┌────────

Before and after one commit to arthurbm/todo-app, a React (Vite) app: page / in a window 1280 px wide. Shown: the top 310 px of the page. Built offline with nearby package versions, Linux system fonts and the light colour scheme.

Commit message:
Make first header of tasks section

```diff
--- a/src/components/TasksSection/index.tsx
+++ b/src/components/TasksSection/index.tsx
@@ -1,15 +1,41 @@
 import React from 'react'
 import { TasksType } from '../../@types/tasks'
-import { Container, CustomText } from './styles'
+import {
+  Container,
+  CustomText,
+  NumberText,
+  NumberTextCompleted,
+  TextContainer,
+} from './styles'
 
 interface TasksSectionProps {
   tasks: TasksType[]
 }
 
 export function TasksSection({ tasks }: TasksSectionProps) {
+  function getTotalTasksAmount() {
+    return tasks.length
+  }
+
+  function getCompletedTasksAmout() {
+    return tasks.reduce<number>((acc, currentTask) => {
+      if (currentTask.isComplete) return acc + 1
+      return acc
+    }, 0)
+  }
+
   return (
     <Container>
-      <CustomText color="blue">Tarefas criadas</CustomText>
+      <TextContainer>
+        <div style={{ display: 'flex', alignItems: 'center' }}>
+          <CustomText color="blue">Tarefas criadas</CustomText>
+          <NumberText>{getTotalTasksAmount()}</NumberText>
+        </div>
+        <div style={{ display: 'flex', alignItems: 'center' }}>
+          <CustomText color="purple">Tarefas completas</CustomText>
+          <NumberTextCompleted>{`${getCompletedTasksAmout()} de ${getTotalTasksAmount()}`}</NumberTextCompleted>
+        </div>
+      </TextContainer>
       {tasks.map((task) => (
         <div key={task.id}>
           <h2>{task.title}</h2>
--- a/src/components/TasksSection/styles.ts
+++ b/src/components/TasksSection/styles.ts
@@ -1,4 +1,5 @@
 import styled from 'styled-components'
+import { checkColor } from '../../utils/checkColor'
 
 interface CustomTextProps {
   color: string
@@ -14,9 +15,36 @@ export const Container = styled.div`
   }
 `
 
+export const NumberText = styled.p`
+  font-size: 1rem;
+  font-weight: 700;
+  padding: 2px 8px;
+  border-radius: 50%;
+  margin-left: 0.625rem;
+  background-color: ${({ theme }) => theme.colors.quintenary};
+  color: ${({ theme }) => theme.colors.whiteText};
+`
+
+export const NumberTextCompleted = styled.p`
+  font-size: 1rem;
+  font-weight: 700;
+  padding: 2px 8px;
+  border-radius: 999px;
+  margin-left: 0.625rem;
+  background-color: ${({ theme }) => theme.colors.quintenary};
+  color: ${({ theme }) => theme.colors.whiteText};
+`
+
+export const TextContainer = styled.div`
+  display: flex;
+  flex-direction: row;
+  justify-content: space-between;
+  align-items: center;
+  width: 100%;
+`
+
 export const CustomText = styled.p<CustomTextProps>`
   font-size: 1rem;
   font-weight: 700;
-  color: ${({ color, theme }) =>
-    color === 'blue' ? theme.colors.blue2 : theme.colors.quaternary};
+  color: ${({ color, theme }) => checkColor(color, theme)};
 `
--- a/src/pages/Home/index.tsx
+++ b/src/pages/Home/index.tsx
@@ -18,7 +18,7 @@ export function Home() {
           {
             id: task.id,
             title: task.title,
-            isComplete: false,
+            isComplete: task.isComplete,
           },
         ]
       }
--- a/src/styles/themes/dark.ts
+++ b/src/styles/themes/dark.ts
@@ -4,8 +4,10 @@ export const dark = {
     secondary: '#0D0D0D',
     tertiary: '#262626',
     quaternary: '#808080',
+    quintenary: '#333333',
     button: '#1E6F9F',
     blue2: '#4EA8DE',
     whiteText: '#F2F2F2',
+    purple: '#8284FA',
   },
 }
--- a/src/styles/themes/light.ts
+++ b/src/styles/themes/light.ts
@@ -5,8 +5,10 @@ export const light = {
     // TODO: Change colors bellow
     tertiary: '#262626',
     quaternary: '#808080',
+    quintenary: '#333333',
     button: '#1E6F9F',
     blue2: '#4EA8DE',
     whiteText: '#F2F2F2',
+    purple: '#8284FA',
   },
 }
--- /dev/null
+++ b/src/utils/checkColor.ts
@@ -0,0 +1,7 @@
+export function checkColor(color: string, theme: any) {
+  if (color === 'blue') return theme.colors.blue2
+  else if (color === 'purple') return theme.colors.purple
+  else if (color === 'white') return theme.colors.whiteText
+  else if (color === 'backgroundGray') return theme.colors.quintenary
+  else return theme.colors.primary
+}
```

└────────

- Description of the task
Line by line, output the data precisely as shown above.

- Solution below
Before and after one commit to arthurbm/todo-app, a React (Vite) app: page / in a window 1280 px wide. Shown: the top 310 px of the page. Built offline with nearby package versions, Linux system fonts and the light colour scheme.

Commit message:
Make first header of tasks section

```diff
--- a/src/components/TasksSection/index.tsx
+++ b/src/components/TasksSection/index.tsx
@@ -1,15 +1,41 @@
 import React from 'react'
 import { TasksType } from '../../@types/tasks'
-import { Container, CustomText } from './styles'
+import {
+  Container,
+  CustomText,
+  NumberText,
+  NumberTextCompleted,
+  TextContainer,
+} from './styles'
 
 interface TasksSectionProps {
   tasks: TasksType[]
 }
 
 export function TasksSection({ tasks }: TasksSectionProps) {
+  function getTotalTasksAmount() {
+    return tasks.length
+  }
+
+  function getCompletedTasksAmout() {
+    return tasks.reduce<number>((acc, currentTask) => {
+      if (currentTask.isComplete) return acc + 1
+      return acc
+    }, 0)
+  }
+
   return (
     <Container>
-      <CustomText color="blue">Tarefas criadas</CustomText>
+      <TextContainer>
+        <div style={{ display: 'flex', alignItems: 'center' }}>
+          <CustomText color="blue">Tarefas criadas</CustomText>
+          <NumberText>{getTotalTasksAmount()}</NumberText>
+        </div>
+        <div style={{ display: 'flex', alignItems: 'center' }}>
+          <CustomText color="purple">Tarefas completas</CustomText>
+          <NumberTextCompleted>{`${getCompletedTasksAmout()} de ${getTotalTasksAmount()}`}</NumberTextCompleted>
+        </div>
+      </TextContainer>
       {tasks.map((task) => (
         <div key={task.id}>
           <h2>{task.title}</h2>
--- a/src/components/TasksSection/styles.ts
+++ b/src/components/TasksSection/styles.ts
@@ -1,4 +1,5 @@
 import styled from 'styled-components'
+import { checkColor } from '../../utils/checkColor'
 
 interface CustomTextProps {
   color: string
@@ -14,9 +15,36 @@ export const Container = styled.div`
   }
 `
 
+export const NumberText = styled.p`
+  font-size: 1rem;
+  font-weight: 700;
+  padding: 2px 8px;
+  border-radius: 50%;
+  margin-left: 0.625rem;
+  background-color: ${({ theme }) => theme.colors.quintenary};
+  color: ${({ theme }) => theme.colors.whiteText};
+`
+
+export const NumberTextCompleted = styled.p`
+  font-size: 1rem;
+  font-weight: 700;
+  padding: 2px 8px;
+  border-radius: 999px;
+  margin-left: 0.625rem;
+  background-color: ${({ theme }) => theme.colors.quintenary};
+  color: ${({ theme }) => theme.colors.whiteText};
+`
+
+export const TextContainer = styled.div`
+  display: flex;
+  flex-direction: row;
+  justify-content: space-between;
+  align-items: center;
+  width: 100%;
+`
+
 export const CustomText = styled.p<CustomTextProps>`
   font-size: 1rem;
   font-weight: 700;
-  color: ${({ color, theme }) =>
-    color === 'blue' ? theme.colors.blue2 : theme.colors.quaternary};
+  color: ${({ color, theme }) => checkColor(color, theme)};
 `
--- a/src/pages/Home/index.tsx
+++ b/src/pages/Home/index.tsx
@@ -18,7 +18,7 @@ export function Home() {
           {
             id: task.id,
             title: task.title,
-            isComplete: false,
+            isComplete: task.isComplete,
           },
         ]
       }
--- a/src/styles/themes/dark.ts
+++ b/src/styles/themes/dark.ts
@@ -4,8 +4,10 @@ export const dark = {
     secondary: '#0D0D0D',
     tertiary: '#262626',
     quaternary: '#808080',
+    quintenary: '#333333',
     button: '#1E6F9F',
     blue2: '#4EA8DE',
     whiteText: '#F2F2F2',
+    purple: '#8284FA',
   },
 }
--- a/src/styles/themes/light.ts
+++ b/src/styles/themes/light.ts
@@ -5,8 +5,10 @@ export const light = {
     // TODO: Change colors bellow
     tertiary: '#262626',
     quaternary: '#808080',
+    quintenary: '#333333',
     button: '#1E6F9F',
     blue2: '#4EA8DE',
     whiteText: '#F2F2F2',
+    purple: '#8284FA',
   },
 }
--- /dev/null
+++ b/src/utils/checkColor.ts
@@ -0,0 +1,7 @@
+export function checkColor(color: string, theme: any) {
+  if (color === 'blue') return theme.colors.blue2
+  else if (color === 'purple') return theme.colors.purple
+  else if (color === 'white') return theme.colors.whiteText
+  else if (color === 'backgroundGray') return theme.colors.quintenary
+  else return theme.colors.primary
+}
```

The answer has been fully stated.